The mental consciousness which is generally predominant for human beings, tends to see things as distinct and separate and it thereby creates what are known as a play of “opposites” that are in conflict with one another. Whether it is the battle of the forces of Light and Darkness as described in some of the ancient religions, or the opposition of God and the Devil, Good and Evil, Right and Wrong, we find these distinctions throughout human history and in virtually all religious and philosophical traditions.
At the same time, we expect that one will “triumph” over the other and we develop concepts that imply that good can exist without evil, or that darkness may be banished forever. Others recognize that these pairs of opposites are somehow inextricably intertwined with one another and take the position that we can never have one without the other.
Some have recognized that what appears to us to be “evil” in many cases eventually yields “good”; and on the contrary, what is considered “good” may yield evil. The Chinese symbology of the yin/yang implies that light and dark are part of one larger inter-relationship and are contained within one another and move between each other.

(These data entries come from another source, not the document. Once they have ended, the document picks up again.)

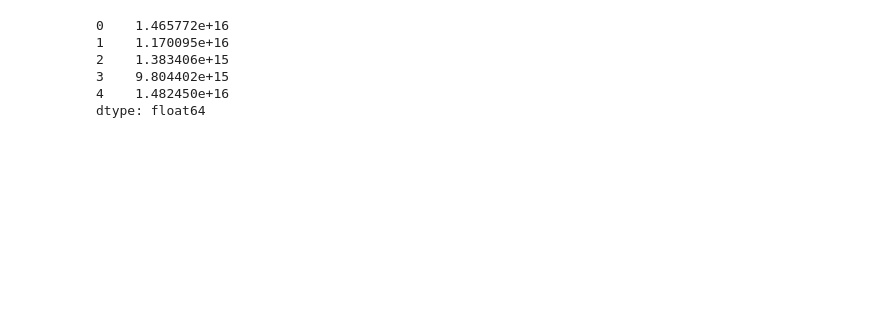
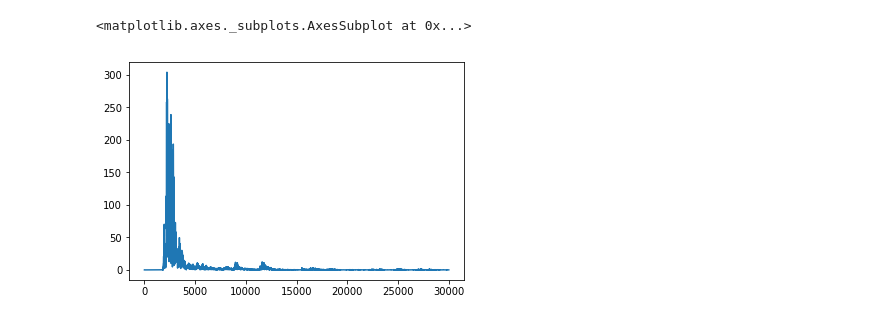
Before and after one commit to tomokikun/UrbanDisasterManagement, a Jupyter notebook: seismic_intensity.ipynb, the cells around one changed output. Saved outputs shown, nothing was run; the diff lists cells and outputs as text; code cells hidden in the pictures; blank space fills up the shorter version.

```diff
--- a/seismic_intensity.ipynb
+++ b/seismic_intensity.ipynb
@@ -111,24 +155,20 @@ ifft_df.head(14)
 # %%
 # 4. フィルター処理済みの3成分波形をベクトル的に合成する。
 
 def synthesize_vector(x, y, z):
     return np.sqrt(x ** 2 + y ** 2 + z ** 2)
 
 a = []
 for row in ifft_df.iterrows():
     a.append(synthesize_vector(row[1]['NS'], row[1]['EW'], row[1]['UD']))
 
 # ベクトル合成の結果
 synthesized_series = pd.Series(a)
 
-synthesized_series.head()
+synthesized_series.plot()
 # %% [output]
-0    1.465772e+16
-1    1.170095e+16
-2    1.383406e+15
-3    9.804402e+15
-4    1.482450e+16
-dtype: float64
+<matplotlib.axes._subplots.AxesSubplot at 0x...>
+[figure, added]
 # %%
 # 5. a を求める。
 def get_a(syn_data):
```
Also changed, not shown: parts of 11 cells of this notebook.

One potential solution is to recognize that the opposites are actually complementary aspects or poles of one spectrum, and that another form of solution is possible whereby one transcends and embraces. Sri Aurobindo describes this approach: “And it is said too that on the other side of the human being and beyond its struggles is a serenity of the high and universal spirit where the soul transcends sin, but transcends also virtue, and neither sorrows nor repents nor asks ‘Why have I not done the good and wherefore have I done this which is evil?’ (Taittiriya Upanishad) because in it all things are perfect and to it all things are pure.”